Gender Warriors Aren’t Helping Kids (But the Church Hasn’t Helped Much Either)

I recently had an interesting conversation with a person who has worked with teenagers for over forty years. He said, “Until the last few years, I never encountered a child struggling with what gender they were. Now, it seems commonplace that youth workers have at least one child in crisis over their gender.”

A psychologist I know, who often works with teenagers, expressed a similar sentiment. She identified a trend where kids who don’t fit a traditional gender stereotype of “maleness” or “femaleness” begin to question where they fit in. Am I a man or a woman? Should I make a transition? Should I adjust my interests and personality to better fit the mold?

As if the teenage years weren’t hard enough, gender warriors have created a problem that is, by and large, only making life harder for kids.

It causes me to question how I would have reacted as a teenager.
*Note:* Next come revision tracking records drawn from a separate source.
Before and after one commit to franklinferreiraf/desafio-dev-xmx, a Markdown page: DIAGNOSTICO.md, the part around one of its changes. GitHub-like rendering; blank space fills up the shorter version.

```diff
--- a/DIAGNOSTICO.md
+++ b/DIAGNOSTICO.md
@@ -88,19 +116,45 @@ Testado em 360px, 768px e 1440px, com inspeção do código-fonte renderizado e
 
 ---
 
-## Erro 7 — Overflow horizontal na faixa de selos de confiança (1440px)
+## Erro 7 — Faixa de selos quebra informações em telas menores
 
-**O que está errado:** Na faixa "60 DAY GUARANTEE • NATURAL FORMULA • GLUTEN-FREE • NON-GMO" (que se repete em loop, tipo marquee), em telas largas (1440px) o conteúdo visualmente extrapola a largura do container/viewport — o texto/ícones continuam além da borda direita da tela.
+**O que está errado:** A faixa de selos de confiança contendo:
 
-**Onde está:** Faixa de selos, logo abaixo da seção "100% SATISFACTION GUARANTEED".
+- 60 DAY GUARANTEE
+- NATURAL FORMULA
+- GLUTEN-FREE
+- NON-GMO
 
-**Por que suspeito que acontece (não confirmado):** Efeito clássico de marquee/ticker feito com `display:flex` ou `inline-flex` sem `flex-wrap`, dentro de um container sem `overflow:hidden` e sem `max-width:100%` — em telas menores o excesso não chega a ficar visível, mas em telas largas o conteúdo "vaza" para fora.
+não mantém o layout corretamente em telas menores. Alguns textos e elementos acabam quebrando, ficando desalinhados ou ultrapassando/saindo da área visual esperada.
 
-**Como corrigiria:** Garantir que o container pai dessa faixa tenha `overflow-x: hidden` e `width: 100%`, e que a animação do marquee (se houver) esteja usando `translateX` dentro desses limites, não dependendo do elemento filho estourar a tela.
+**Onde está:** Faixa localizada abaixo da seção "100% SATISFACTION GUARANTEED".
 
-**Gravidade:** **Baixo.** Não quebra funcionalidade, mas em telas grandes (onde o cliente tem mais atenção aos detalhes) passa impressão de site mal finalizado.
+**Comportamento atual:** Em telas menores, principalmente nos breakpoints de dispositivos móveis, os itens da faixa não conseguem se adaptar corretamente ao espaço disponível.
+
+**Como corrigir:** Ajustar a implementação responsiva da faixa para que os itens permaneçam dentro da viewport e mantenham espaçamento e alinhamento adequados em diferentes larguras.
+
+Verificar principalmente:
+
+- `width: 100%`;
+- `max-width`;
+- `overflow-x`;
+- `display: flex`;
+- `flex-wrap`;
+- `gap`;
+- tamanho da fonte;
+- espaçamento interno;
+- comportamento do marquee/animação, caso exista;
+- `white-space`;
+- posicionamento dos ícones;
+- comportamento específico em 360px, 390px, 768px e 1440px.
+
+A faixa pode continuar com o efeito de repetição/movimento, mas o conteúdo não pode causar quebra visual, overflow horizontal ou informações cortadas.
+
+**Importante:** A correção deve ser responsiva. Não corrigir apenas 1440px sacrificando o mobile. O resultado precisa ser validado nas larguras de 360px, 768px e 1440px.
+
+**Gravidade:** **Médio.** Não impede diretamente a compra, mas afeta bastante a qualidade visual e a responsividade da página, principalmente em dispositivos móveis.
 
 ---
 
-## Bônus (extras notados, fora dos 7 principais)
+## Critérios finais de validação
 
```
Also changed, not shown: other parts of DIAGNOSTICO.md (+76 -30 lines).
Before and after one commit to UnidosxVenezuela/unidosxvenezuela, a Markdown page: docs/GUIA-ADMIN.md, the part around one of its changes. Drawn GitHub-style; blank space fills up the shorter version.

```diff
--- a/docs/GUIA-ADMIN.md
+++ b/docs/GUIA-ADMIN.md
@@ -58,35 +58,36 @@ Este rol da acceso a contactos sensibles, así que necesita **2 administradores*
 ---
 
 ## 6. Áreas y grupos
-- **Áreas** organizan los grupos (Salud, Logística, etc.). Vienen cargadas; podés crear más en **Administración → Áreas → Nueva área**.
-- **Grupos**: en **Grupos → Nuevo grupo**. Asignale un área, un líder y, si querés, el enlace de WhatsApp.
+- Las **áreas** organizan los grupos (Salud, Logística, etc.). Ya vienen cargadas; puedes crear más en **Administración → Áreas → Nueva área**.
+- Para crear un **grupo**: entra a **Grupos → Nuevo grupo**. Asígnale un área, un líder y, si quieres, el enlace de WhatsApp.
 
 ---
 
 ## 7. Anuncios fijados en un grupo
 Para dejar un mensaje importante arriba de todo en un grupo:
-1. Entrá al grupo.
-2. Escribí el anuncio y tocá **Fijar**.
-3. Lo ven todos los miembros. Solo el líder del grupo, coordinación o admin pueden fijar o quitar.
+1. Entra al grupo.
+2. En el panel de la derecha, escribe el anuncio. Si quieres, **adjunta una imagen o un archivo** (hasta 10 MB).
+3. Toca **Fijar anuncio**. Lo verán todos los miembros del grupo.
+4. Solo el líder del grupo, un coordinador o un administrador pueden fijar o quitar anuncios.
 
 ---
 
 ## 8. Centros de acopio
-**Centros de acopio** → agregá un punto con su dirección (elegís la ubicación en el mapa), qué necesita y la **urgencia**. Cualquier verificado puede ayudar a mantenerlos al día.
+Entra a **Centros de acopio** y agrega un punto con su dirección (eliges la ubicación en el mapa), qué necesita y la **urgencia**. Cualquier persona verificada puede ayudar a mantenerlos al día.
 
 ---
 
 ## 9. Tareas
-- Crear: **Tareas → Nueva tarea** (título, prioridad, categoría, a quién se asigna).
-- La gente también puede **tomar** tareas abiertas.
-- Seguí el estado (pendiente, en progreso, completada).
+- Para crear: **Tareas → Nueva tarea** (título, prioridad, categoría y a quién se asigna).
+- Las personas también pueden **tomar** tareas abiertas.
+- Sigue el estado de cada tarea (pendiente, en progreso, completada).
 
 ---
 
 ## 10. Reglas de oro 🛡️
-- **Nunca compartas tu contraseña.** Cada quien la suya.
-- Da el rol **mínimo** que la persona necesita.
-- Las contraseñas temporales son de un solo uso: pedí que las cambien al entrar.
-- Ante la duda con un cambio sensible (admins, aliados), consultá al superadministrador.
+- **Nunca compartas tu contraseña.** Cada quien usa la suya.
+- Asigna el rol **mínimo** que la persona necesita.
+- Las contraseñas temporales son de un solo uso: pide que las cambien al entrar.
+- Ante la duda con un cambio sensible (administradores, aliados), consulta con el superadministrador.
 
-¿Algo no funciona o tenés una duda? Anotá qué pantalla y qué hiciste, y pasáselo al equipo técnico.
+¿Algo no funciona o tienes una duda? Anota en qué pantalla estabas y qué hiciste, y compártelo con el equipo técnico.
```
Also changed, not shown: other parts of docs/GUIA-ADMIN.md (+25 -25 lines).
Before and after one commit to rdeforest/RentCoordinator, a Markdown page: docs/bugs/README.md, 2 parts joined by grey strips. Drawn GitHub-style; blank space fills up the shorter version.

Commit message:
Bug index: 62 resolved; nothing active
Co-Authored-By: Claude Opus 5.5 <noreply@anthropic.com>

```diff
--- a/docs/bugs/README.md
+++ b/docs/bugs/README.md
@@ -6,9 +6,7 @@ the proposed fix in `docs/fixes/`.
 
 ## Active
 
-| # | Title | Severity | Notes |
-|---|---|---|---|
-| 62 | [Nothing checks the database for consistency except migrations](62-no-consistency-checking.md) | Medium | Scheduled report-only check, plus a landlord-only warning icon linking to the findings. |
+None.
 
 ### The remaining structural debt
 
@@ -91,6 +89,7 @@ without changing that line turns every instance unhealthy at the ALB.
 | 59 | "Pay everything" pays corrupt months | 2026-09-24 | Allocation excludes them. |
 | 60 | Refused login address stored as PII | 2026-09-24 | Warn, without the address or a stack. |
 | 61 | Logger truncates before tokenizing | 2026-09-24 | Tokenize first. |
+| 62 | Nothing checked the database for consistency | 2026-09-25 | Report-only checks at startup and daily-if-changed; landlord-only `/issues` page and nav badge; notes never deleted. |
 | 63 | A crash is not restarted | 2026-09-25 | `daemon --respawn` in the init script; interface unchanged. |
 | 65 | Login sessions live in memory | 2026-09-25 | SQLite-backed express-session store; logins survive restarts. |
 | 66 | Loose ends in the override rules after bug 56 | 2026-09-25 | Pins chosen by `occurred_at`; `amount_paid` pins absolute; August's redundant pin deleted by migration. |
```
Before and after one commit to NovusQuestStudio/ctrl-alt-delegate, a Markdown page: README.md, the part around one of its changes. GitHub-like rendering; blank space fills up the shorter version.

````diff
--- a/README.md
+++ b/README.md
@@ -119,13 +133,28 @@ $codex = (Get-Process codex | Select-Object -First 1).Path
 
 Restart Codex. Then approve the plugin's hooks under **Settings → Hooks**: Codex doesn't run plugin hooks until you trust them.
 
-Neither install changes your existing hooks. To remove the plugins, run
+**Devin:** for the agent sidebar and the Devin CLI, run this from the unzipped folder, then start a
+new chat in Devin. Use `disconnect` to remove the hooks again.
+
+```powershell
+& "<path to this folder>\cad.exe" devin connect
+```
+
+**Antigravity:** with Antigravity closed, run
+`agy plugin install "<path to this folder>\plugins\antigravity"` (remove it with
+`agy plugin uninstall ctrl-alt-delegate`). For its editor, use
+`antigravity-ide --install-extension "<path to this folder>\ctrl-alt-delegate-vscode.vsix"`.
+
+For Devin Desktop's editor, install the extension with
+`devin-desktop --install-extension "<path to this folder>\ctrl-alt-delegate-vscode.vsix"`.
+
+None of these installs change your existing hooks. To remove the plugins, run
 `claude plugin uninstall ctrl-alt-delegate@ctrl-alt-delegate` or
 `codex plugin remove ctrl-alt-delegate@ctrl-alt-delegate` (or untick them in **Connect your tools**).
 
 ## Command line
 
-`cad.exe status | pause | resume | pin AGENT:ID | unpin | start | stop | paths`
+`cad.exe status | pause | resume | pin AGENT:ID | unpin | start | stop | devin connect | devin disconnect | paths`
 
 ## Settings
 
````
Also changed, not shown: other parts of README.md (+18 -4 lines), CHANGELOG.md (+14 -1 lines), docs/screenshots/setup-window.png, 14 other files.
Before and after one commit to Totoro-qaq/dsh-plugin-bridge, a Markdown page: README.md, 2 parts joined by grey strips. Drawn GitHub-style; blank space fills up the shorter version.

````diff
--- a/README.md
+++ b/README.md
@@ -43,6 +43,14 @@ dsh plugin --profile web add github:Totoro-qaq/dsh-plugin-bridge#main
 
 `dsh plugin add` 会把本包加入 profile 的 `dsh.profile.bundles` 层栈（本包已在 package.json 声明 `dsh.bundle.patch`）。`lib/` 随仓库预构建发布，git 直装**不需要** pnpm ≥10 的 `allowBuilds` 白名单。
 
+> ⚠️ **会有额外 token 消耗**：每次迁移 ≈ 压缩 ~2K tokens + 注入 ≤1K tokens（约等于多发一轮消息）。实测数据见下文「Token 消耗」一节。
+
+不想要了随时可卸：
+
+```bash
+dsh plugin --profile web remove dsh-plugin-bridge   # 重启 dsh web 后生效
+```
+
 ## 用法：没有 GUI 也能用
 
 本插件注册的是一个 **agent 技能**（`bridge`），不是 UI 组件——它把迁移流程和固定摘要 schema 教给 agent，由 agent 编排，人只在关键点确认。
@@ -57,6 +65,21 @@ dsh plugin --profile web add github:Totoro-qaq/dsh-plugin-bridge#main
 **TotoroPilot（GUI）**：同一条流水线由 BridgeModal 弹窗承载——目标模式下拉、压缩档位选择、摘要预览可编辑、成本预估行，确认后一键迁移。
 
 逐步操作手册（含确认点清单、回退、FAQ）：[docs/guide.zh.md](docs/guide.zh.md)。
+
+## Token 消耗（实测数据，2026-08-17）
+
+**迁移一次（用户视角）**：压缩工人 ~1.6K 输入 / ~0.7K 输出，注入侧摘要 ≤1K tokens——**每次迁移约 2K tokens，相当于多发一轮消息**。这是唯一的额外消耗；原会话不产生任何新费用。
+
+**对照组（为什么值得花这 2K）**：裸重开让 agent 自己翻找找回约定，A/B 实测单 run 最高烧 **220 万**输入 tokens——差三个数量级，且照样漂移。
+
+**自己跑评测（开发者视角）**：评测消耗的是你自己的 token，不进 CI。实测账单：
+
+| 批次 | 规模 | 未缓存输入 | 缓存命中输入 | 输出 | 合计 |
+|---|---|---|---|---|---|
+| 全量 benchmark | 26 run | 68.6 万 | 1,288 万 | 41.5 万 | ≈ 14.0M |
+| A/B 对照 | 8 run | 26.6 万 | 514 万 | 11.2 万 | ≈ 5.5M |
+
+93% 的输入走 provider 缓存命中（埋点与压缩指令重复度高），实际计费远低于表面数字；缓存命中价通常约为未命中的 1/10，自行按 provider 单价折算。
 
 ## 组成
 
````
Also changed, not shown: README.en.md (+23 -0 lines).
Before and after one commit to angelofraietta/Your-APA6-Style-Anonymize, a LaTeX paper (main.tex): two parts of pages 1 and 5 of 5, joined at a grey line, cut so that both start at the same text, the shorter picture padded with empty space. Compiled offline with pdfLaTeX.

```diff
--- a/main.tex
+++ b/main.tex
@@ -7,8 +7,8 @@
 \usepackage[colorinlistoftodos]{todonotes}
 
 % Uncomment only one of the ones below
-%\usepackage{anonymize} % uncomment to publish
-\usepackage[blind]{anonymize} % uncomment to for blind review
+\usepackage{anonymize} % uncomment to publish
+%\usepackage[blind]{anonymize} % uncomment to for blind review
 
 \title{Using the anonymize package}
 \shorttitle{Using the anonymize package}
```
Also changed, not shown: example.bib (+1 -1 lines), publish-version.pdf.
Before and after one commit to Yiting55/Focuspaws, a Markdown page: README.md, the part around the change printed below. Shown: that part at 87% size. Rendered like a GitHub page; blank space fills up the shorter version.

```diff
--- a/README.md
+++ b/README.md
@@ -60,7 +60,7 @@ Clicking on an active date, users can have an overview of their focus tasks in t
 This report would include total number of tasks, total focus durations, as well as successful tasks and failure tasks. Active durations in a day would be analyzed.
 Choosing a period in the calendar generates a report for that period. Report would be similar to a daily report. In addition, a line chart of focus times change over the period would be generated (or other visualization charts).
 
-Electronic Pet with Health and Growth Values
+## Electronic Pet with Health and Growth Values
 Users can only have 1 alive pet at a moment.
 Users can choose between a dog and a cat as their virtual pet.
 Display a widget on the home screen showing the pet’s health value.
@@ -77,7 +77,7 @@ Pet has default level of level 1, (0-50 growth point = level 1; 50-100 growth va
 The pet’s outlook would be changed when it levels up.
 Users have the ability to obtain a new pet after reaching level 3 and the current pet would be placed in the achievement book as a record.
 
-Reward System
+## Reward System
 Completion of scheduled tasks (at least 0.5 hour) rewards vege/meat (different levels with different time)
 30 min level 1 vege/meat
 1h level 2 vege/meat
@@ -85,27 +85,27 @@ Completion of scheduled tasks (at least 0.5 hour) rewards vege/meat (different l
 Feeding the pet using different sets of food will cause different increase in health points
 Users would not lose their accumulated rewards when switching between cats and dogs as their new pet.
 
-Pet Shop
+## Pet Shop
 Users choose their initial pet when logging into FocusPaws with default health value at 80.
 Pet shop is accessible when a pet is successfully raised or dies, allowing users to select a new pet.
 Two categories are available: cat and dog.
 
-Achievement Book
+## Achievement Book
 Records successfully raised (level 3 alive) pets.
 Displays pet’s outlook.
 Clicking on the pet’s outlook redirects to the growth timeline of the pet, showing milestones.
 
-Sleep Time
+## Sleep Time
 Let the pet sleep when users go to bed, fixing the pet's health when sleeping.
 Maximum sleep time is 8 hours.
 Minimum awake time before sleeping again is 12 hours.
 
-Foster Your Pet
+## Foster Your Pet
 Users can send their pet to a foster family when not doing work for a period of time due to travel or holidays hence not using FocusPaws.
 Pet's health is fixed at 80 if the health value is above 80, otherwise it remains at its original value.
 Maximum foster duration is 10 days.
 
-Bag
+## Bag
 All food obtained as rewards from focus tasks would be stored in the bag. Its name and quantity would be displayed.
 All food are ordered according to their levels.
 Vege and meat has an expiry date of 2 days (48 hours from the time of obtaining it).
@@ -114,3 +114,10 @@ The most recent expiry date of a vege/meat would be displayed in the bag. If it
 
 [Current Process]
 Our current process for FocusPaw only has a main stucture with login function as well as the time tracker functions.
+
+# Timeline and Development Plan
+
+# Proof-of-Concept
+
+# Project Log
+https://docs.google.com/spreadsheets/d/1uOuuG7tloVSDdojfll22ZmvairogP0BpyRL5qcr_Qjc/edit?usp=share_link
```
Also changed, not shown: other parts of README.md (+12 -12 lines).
I embodied the male stereotype in some ways. I liked activities such as sports, the stock market, and paintball. I was competitive and loud. At the same time, I never wanted to deer hunt (a common practice among men in my area). I had never shot a gun and felt nervous around them. I avoided violent movies and liked romantic comedies much more. I cried during sad movies. I was emotional and liked to talk. I tended to have lots of close female friends.

Were I a child of the 2010’s, would I have wondered whether I was more female than male? Was I 55% female and 45% male? Did this mean I was a girl? “Transitioning” would not have been a viable consideration but the modern gender noise definitely would’ve accentuated the insecurity and self-doubt I already felt because of the ways (of which I was very aware) that I did not fit the stereotypical masculine mold.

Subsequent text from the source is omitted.